Precision Agriculture, From Old to New, at Farm Science Review

August 23, 2007

LONDON, Ohio -- Precision agriculture technology, from familiar to new equipment, will be displayed and demonstrated at this year's Farm Science Review.

Matt Darr, an Ohio State University agricultural engineer and precision agriculture specialist, said that major agricultural companies will be showcasing their products, both on the Farm Science Review grounds and during the field demonstrations. Farm Science Review takes place Sept. 18-20 at the Molly Caren Agricultural Center in London, Ohio.

"All the major vendors will be on hand during the Review, showing off everything from light bars to auto steer technology," said Darr, with the Department of Food, Agricultural and Biological Engineering. "Farmers interested in precision agriculture are encouraged to attend the show to view the latest products and see how they work in the field."

The major focus of precision agriculture technology during this year's Review will be auto-control equipment. Such products include sprayer boom control, planter row control and new developments in auto steer.

Auto boom control, a new product on the market within the past 18 months, allows farmers to automatically control chemical applications. The new technology helps prevent overlap to control rising costs of fertilizer and herbicide inputs.

Auto planter row control works the same way as auto boom control, except that it controls seed application.

Growers can also see the next level of auto steer with technology that will automatically turn a tractor once it reaches the end of a field.

"Precision agriculture is very popular with Ohio farmers. They are seeing that the technology is not only an economic benefit, but a social benefit as well," said Darr. "Such technology helps alleviate stress and fatigue."

Ohio continues to rank as one of the top states in the Midwest for precision agriculture adoption, and has one of the largest coverage areas for RTK (real time kinetic) networks that support GPS equipment.

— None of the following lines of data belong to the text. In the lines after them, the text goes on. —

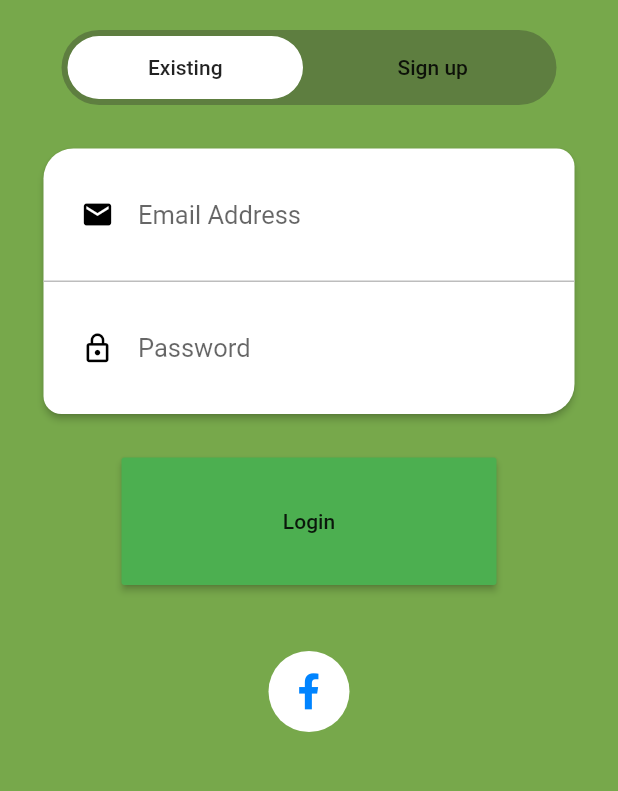
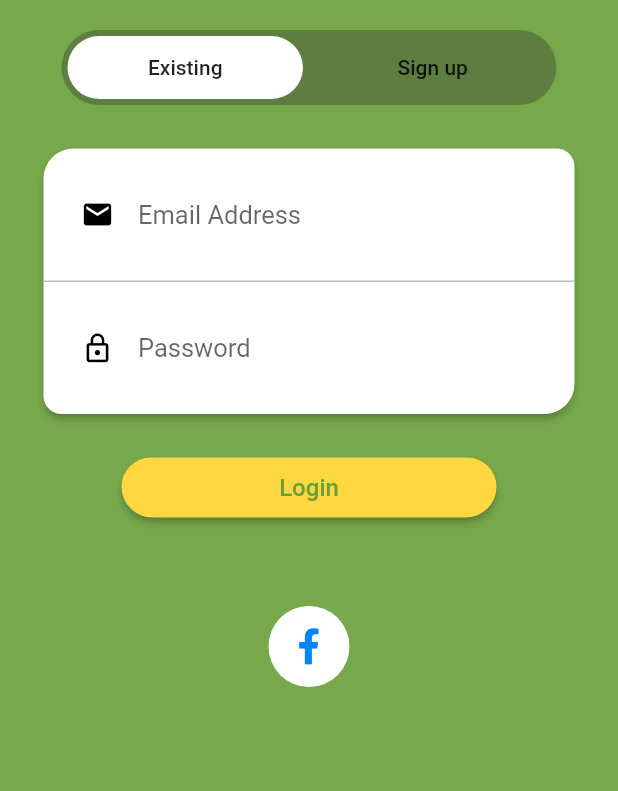
Before and after one commit to mcmalloy/bookversity, a Flutter app: the screen it shows after launch, on a phone screen of 412 x 824 dp, the part 399-1190 px from its top. Run offline on Flutter 3.47's test engine with Material 2 defaults, Android fonts, the phone set to English and light mode, and no system bars; our stand-ins replace firebase_auth, firebase_core, flare_flutter, font_awesome_flutter; missing offline and left inert: flare_splash_screen, flutter_facebook_login; accounts and stored records are empty; Roboto replaces fonts that are missing (WorkSansSemiBold).

Commit message:
Initial commit including tabs upon login

```diff
--- a/lib/Constants/shapes.dart
+++ b/lib/Constants/shapes.dart
@@ -18,4 +18,13 @@ class CustomShapes {
             bottomRight: Radius.circular(12),
             bottomLeft: Radius.circular(20)));
   }
+
+  RoundedRectangleBorder customButtonShape(){
+    return RoundedRectangleBorder(
+        borderRadius: BorderRadius.only(
+            topLeft: Radius.circular(38),
+            topRight: Radius.circular(38),
+            bottomRight: Radius.circular(40),
+            bottomLeft: Radius.circular(40)));
+  }
 }
--- a/lib/Services/auth.dart
+++ b/lib/Services/auth.dart
@@ -26,7 +26,6 @@ class AuthService {
   Future<FirebaseUser> emailSignIn(String email, String password) async {
     AuthResult result = await _auth.signInWithEmailAndPassword(email: email, password: password);
     FirebaseUser user = result.user;
-    print("Additional user info: "+ result.additionalUserInfo.username);
     return user;
   }
 
--- a/lib/landing_page.dart
+++ b/lib/landing_page.dart
@@ -1,7 +1,8 @@
 import 'package:bookversity/Constants/button_switch_color_animation.dart';
 import 'package:bookversity/Constants/shapes.dart';
 import 'package:bookversity/Services/auth.dart';
-import 'package:bookversity/profile_page.dart';
+import 'package:bookversity/tab_pages.dart';
+import 'file:///C:/Users/markm/AndroidStudioProjects/bookversity/lib/TabPages/profile_page.dart';
 import 'package:firebase_auth/firebase_auth.dart';
 import 'package:firebase_core/firebase_core.dart';
 import 'package:flare_flutter/flare_actor.dart';
@@ -145,7 +146,7 @@ class _LoginPageState extends State<LoginPage> {
                 ),
               ),
               Padding(
-                padding: EdgeInsets.only(bottom: 70),
+                padding: EdgeInsets.only(bottom: 100),
                 child: GestureDetector(
                   child: Container(
                     padding: const EdgeInsets.all(15.0),
@@ -159,14 +160,15 @@ class _LoginPageState extends State<LoginPage> {
                     ),
                   ),
                   onTap: () async {
-                    FacebookLoginStatus result = await _authService.facebookLogin();
-                    if(result == FacebookLoginStatus.loggedIn){
+                    FacebookLoginStatus result =
+                        await _authService.facebookLogin();
+                    if (result == FacebookLoginStatus.loggedIn) {
                       // TODO: LOG USER IN
                       Navigator.push(
                           context,
-                      MaterialPageRoute(builder: (context) => ProfilePage()));
-                    }
-                    else if(result == FacebookLoginStatus.error){
+                          MaterialPageRoute(
+                              builder: (context) => TabPages()));
+                    } else if (result == FacebookLoginStatus.error) {
                       // TODO: Display facebook login error
                     }
                   },
@@ -197,20 +199,35 @@ class _LoginPageState extends State<LoginPage> {
             height: 25,
           ),
           Container(
-            height: 85,
+            height: 40,
             width: 250,
             child: RaisedButton(
-              color: Colors.green,
+              shape: _shapes.customButtonShape(),
+              color: CustomColors.materialYellow,
               splashColor: Colors.transparent,
               highlightColor: Colors.transparent,
               onPressed: () async {
                 //TODO: LOGIN HERE
-                Navigator.push(
-                    context,
-                    MaterialPageRoute(builder: (context) => ProfilePage()));                //FirebaseUser anonUser = await _authService.anonSignIn();
+                print("Attempting login with "+_emailTextController.text+" : "+_passwordController.text);
+                FirebaseUser user = await _authService.emailSignIn(_emailTextController.text, _passwordController.text);
+                if(user!=null){
+                  Navigator.push(
+                      context,
+                      MaterialPageRoute(
+                          builder: (context) =>
+                              TabPages()));
+                }
+                else{
+                  //TODO: Catch incorrect login
+                }
+                 //FirebaseUser anonUser = await _authService.anonSignIn();
                 //FirebaseUser emailUser = await _authService.emailSignIn("markmalloy96@yahoo.dk", "Test1234");
               },
-              child: Text("Login"),
+              child: Text("Login",
+                  style: TextStyle(
+                      color: CustomColors.materialDarkGreen,
+                      fontSize: 16,
+                      fontFamily: "WorkSansSemiBold")),
             ),
           )
         ],
@@ -236,17 +253,24 @@ class _LoginPageState extends State<LoginPage> {
             height: 25,
           ),
           Container(
-            height: 85,
+            height: 40,
             width: 250,
             child: MaterialButton(
-              color: CustomColors.materialDarkGreen,
+              shape: _shapes.customButtonShape(),
+              color: CustomColors.materialYellow,
               splashColor: Colors.transparent,
               highlightColor: CustomColors.loginGradientEnd,
               onPressed: () {
                 _authService.createEmailUser(_emailSignUpController.text,
                     _passwordSignUpController.text);
               },
-              child: Text("Sign up"),
+              child: Text(
+                "Sign up",
+                style: TextStyle(
+                    color: CustomColors.materialDarkGreen,
+                    fontSize: 16,
+                    fontFamily: "WorkSansSemiBold"),
+              ),
             ),
           )
         ],
@@ -259,7 +283,7 @@ class _LoginPageState extends State<LoginPage> {
       children: [
         Padding(
           padding: EdgeInsets.only(top: 20, bottom: 20, left: 25, right: 25),
-          child: TextField(
+          child: TextFormField(
             controller: _emailTextController,
             style: TextStyle(
                 fontFamily: "WorkSansSemiBold",
@@ -282,7 +306,7 @@ class _LoginPageState extends State<LoginPage> {
         Container(height: 1, color: Colors.grey[400]),
         Padding(
           padding: EdgeInsets.only(top: 20, bottom: 20, left: 25, right: 25),
-          child: TextField(
+          child: TextFormField(
             controller: _passwordController,
             style: TextStyle(
                 fontFamily: "WorkSansSemiBold",
@@ -311,7 +335,7 @@ class _LoginPageState extends State<LoginPage> {
       children: [
         Padding(
           padding: EdgeInsets.only(top: 20, bottom: 20, left: 25, right: 25),
-          child: TextField(
+          child: TextFormField(
             controller: _emailSignUpController,
             style: TextStyle(
                 fontFamily: "WorkSansSemiBold",
@@ -334,7 +358,7 @@ class _LoginPageState extends State<LoginPage> {
         Container(height: 1, color: Colors.grey[400]),
         Padding(
           padding: EdgeInsets.only(top: 20, bottom: 20, left: 25, right: 25),
-          child: TextField(
+          child: TextFormField(
             controller: _passwordSignUpController,
             style: TextStyle(
                 fontFamily: "WorkSansSemiBold",
```
Also changed, not shown: lib/TabPages/chat_list.dart (added, +13 -0 lines), lib/TabPages/item_list.dart (added, +13 -0 lines), lib/TabPages/profile_page.dart (added, +63 -0 lines), lib/profile_page.dart (deleted, +0 -44 lines), lib/tab_pages.dart (+38 -2 lines).
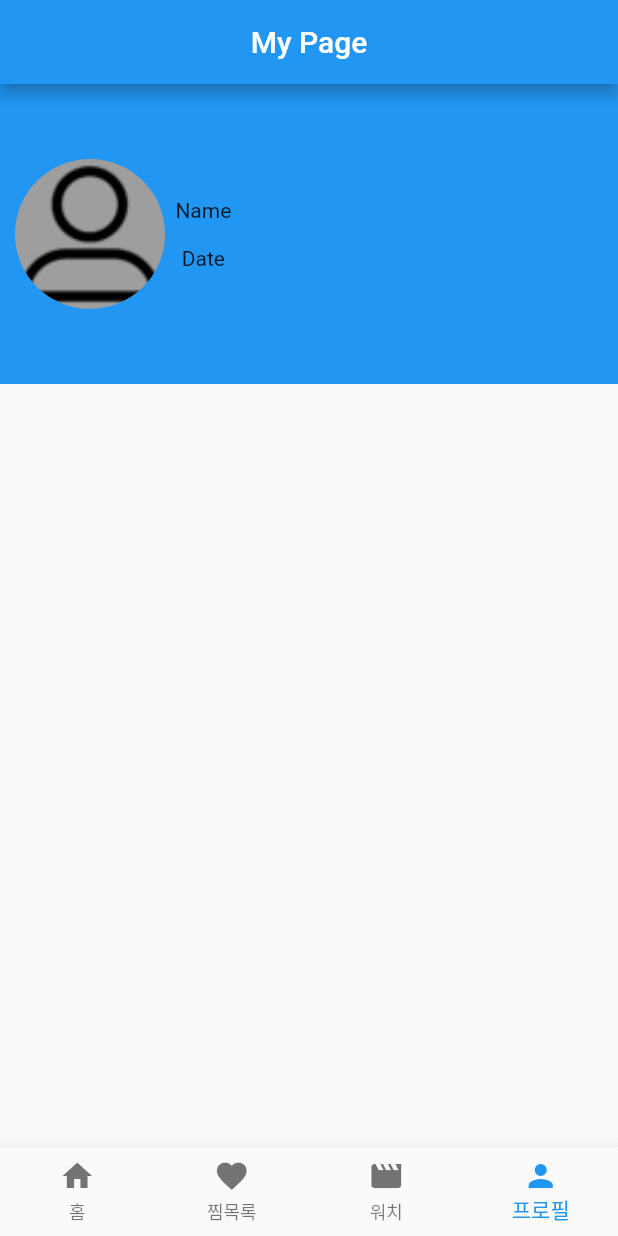
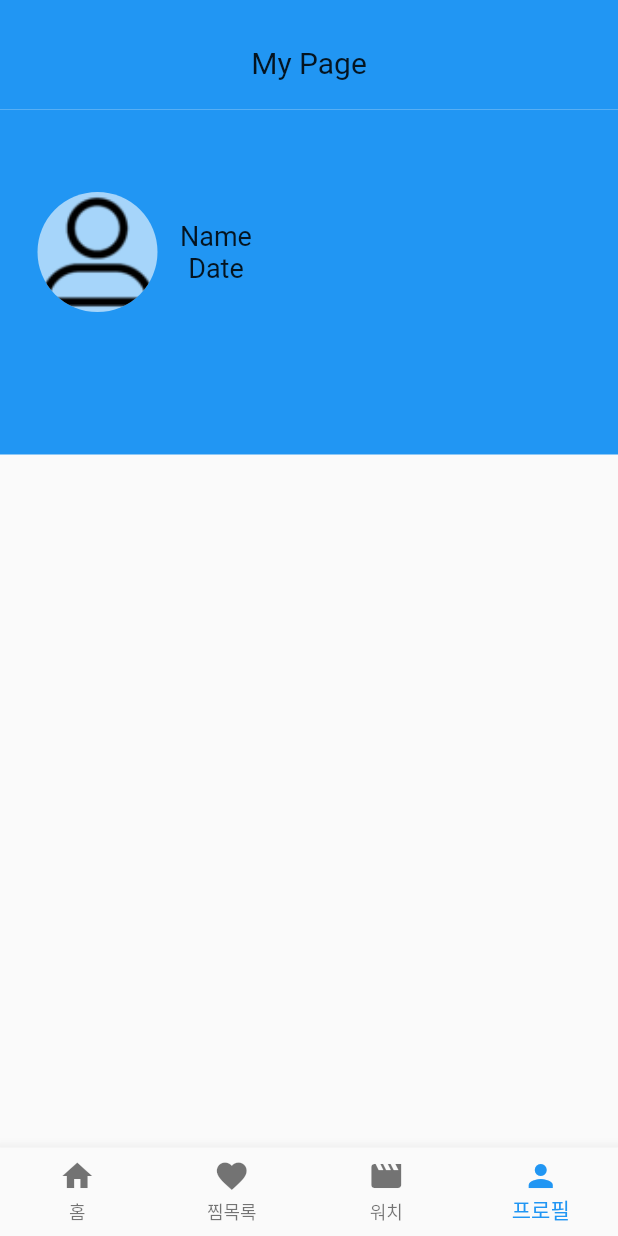
Before and after one commit to awdasczv/newitem_alarm, a Flutter app: the screen it shows after launch, item 4 of the bottom bar chosen, on a phone screen of 412 x 824 dp. Run offline on Flutter 3.47's test engine with Material 2 defaults, Android fonts, the light colour scheme and no system bars.

Commit message:
2021-09-11 update profile

```diff
--- a/lib/ProfilePages/ProfileHome.dart
+++ b/lib/ProfilePages/ProfileHome.dart
@@ -9,31 +9,48 @@
   @override
   Widget build(BuildContext context) {
     return Scaffold(
-        appBar: AppBar(
+        /*appBar: AppBar(
           centerTitle: true,
           titleSpacing: 0.0,
           title: Text("My Page"),
-        ),
+        ),*/
         body: Column(
             crossAxisAlignment: CrossAxisAlignment.start,
             children: <Widget>[
               Container(
+                padding: EdgeInsets.fromLTRB(0, 30, 0, 20),
+                color: Colors.blue,
+                child: Center(
+                  child: Text("My Page",
+                    style: TextStyle(fontSize: 20),
+                    //textAlign: TextAlign.center,
+                  ),
+                )
+              ),
+              Container(
                   color: Colors.blue,
-                  padding: EdgeInsets.only(left: 10, right: 10, top: 50, bottom: 50),
+                  padding: EdgeInsets.only(left: 10, right: 10, top: 40, bottom: 80),
                   child: Row(
                     mainAxisAlignment: MainAxisAlignment.start,
                     children: [
-                      CircleAvatar(
-                        radius: 50,
-                        backgroundColor: Colors.grey,
-                        backgroundImage: AssetImage('assets/images/profile3.png'),
+                      Container(
+                        color: Colors.blue,
+                        padding: EdgeInsets.all(15),
+                        child: CircleAvatar(
+                          radius: 40,
+                          backgroundColor: Colors.white60,
+                          backgroundImage: AssetImage('assets/images/profile3.png'),
+                        ),
                       ),
                       Column(
                         mainAxisAlignment: MainAxisAlignment.start,
                         children: [
-                          Text("  Name"),
-                          Text(" "),
-                          Text("  Date")
+                          Text("Name",
+                              style: TextStyle(fontSize: 18),
+                              textAlign: TextAlign.left),
+                          Text("Date",
+                              style: TextStyle(fontSize: 18),
+                              textAlign: TextAlign.left)
                         ],
                       )
 
```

"Farmers understand the significant costs of agricultural inputs and are always looking for ways to trim those costs," said Darr. "Many are turning to precision agriculture products to help save money."

Field demonstrations will take place from 10 a.m. to 2:30 p.m. Sept. 18 and Sept. 19 and from 1 p.m. to 2:30 p.m. on Sept. 20. The demos will include such programs as corn and soybean harvest, tillage and strip-till techniques, and manure application.

Farm Science Review is sponsored by Ohio State University Extension, the Ohio Agricultural Research and Development Center, and the College of Food, Agricultural, and Environmental Sciences. Tickets are $8 at the gate or $5 in advance when purchased from county offices of OSU Extension or participating agribusinesses. Children 5 and younger are admitted free. Hours are 8 a.m. to 5 p.m. Sept 18-19 and 8 a.m. to 4 p.m. Sept. 20. For more information, log on to

Candace Pollock
Matt Darr